WHAT always promised to be a remarkable footballing journey has proved to be even more momentous for former Hibernian defender Cailin Michie. The 22-year-old joined a club which sits just one degree south of the Arctic Circle when she signed for 2018 Swedish champions Pitea IF in December.

Remarkably, Michie's new team have continued to train and play while most of the rest of Europe is in football shut-down. That's because the Swedish Federation continues to sanction friendly matches, even if the Damallsvenskan itself is in abeyance.

Unlike the rest of Scandinavia, and much of Europe, Sweden is not – so far at least – in lockdown. It is an outlier stance by their government, and time will judge whether it has been a judicious one.

There was, however, no indication of how hugely Covid-19 would impact the continent when Michie travelled to Pitea for signing talks. The club was already satisfied that she was a specialist, two-footed full-back who fitted their criteria, but wanted to know more about her as a person. Both parties were happy with what transpired and Michie became one of a number of players to leave Hibs in the winter.

“When they told me it was in Sweden I didn't realise how far north it would be,” the player confesses. “There's still a lot of snow. People walk and drive on the lakes and rivers. The lowest temperature since I arrived was minus 20, but they say it's a warmer winter than normal.

“It's a very different cold – crisper and not biting like you get with a wind. With a good jacket I prefer it to the rainy and grey days you get in Edinburgh sometimes.”

An air dome with a full-sized artificial pitch provided indoor training and game facilities at the start of the year, while the outdoor pitch is now available thanks to its heating system. Pitea's population is only 23,350, and is a vast distance from the other 11 top-flight Swedish teams, yet despite these apparent hurdles the club pays its players and coaches thanks to superb local backing.

“The club a big part of the community and you've got a really professional set-up with the facilities,” Michie says. “Pitea's history of doing well in the league made it a really great step up for me. They care for their players, and made me feel like I could be part of the club.

“We train in the morning and then most of the squad do part-time work before another training session later in the day. We have a sponsorship pool whereby players are paid to go into old people's homes to keep them company, although obviously we've had to stop that recently. We all feel like professional athletes who also have something else to do during the day.”
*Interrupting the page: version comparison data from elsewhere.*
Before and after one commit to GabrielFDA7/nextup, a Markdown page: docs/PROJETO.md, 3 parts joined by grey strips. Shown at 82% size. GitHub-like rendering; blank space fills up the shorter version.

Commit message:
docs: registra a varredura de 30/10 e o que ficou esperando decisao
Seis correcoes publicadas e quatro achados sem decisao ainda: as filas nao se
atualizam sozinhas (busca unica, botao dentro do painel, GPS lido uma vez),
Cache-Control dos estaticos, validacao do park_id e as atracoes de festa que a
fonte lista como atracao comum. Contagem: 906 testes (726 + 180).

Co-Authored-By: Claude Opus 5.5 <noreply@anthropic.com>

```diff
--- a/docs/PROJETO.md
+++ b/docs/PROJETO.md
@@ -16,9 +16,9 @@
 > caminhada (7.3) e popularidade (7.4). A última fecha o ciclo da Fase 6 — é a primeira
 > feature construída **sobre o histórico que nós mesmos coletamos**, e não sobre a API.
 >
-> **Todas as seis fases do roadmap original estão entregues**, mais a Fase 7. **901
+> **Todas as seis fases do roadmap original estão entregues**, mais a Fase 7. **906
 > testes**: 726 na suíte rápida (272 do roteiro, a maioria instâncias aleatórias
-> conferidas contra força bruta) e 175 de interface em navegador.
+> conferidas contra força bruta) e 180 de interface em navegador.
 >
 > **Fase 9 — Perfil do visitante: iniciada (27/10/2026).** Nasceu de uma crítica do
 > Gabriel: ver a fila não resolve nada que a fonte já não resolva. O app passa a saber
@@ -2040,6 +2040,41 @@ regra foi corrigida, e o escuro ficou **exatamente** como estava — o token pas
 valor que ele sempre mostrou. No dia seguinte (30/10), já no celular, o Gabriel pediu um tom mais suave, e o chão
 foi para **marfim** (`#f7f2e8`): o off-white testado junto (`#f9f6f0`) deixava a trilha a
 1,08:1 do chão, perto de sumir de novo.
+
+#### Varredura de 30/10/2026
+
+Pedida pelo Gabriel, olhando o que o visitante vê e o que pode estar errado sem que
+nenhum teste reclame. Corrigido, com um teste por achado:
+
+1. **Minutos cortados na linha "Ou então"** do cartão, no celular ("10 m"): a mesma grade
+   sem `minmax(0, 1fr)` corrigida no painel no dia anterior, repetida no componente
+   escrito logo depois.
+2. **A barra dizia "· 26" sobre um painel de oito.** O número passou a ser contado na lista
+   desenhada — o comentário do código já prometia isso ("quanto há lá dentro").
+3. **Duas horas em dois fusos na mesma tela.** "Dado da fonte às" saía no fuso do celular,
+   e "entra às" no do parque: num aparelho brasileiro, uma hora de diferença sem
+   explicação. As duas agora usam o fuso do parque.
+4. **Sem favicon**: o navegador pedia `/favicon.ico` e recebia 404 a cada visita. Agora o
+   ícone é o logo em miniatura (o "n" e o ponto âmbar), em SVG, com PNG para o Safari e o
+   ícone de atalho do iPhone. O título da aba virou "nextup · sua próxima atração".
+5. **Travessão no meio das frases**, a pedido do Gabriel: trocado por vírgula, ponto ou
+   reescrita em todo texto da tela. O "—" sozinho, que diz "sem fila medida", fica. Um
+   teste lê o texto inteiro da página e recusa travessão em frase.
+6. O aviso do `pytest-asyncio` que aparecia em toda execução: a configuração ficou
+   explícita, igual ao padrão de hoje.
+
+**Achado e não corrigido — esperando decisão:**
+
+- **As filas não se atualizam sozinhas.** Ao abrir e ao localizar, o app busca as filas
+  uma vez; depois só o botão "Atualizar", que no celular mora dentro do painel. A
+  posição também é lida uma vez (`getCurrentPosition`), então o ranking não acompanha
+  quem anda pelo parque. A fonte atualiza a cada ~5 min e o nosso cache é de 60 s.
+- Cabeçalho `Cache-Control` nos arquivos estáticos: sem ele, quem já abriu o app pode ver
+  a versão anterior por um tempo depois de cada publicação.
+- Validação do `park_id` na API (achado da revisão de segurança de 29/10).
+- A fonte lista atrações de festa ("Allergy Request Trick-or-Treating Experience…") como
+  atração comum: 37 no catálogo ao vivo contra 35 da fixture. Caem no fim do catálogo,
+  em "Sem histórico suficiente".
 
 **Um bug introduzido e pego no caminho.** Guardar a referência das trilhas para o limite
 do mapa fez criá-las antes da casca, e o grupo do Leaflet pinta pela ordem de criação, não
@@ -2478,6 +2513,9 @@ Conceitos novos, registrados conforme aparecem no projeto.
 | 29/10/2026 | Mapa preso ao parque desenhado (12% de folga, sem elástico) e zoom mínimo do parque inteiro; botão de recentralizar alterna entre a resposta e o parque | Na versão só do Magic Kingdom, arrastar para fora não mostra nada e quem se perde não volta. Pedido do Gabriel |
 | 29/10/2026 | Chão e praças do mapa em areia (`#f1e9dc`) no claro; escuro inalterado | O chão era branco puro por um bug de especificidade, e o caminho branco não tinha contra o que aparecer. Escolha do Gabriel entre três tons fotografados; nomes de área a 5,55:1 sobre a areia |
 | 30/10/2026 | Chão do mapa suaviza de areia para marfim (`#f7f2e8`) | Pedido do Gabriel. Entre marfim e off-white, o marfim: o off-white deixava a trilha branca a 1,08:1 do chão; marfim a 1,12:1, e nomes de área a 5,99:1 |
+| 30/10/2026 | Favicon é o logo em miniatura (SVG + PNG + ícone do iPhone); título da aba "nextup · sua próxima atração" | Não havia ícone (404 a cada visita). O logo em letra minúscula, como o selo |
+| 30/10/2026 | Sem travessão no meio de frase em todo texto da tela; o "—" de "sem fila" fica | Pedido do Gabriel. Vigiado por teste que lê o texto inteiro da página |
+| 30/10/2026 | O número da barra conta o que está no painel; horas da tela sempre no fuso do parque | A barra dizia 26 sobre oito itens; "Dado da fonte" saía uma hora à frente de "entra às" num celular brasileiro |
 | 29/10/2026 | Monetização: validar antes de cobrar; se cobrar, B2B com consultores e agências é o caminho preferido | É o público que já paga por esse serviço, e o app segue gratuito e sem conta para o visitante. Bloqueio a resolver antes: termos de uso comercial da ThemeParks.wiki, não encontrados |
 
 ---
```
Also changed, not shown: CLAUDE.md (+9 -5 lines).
Michie made her competitive debut in a 4-0 Swedish Cup win at home against Uppsala, playing from the start in the left-back position Pitea envisage her filling. That was on February 23, but proved to be her only competitive game to date.

The second should have been another cup game against Mallbackens, a club which in the past has given opportunities to several Scottish players. It didn't go according to plan.

“We flew to Stockholm and then took a three-and-a-half hour bus journey from there – only to be told on the journey that the Swedish Federation had decided to cancel all competitive games,” Michie says. “We turned right round.”

Taking planes to games is something the former Scotland U19 player will get used to once the season resumes. Rosengard, who replaced Pitea as champions last season and have Scotland winger Fiona Brown in their squad, are some 900 miles south in Malmo.

“We fly to every away league game apart from one,” Michie says. “Umea is referred to as the 'derby' match and is just over three hours on the bus. The league compensate us for being so far away and help out with the travel.”

Pitea attract four figure crowds for their home games, get a lot of sponsorship, and the government is likely to help all clubs get through the coronavirus crisis. An illustration of the tremendous community support was provided when more than 700 fans bought tickets for last Sunday's scheduled Swedish Cup game against Orebro despite knowing full well it had long been postponed.

Michie hopes that when competitive football does resume it will give her a platform to catch the eye of Shelley Kerr. She will also, from afar, attempt to complete the final year of her Edinburgh University politics degree by submitting a dissertation and completing two final modules. Life in Sweden just now may provide added inspiration.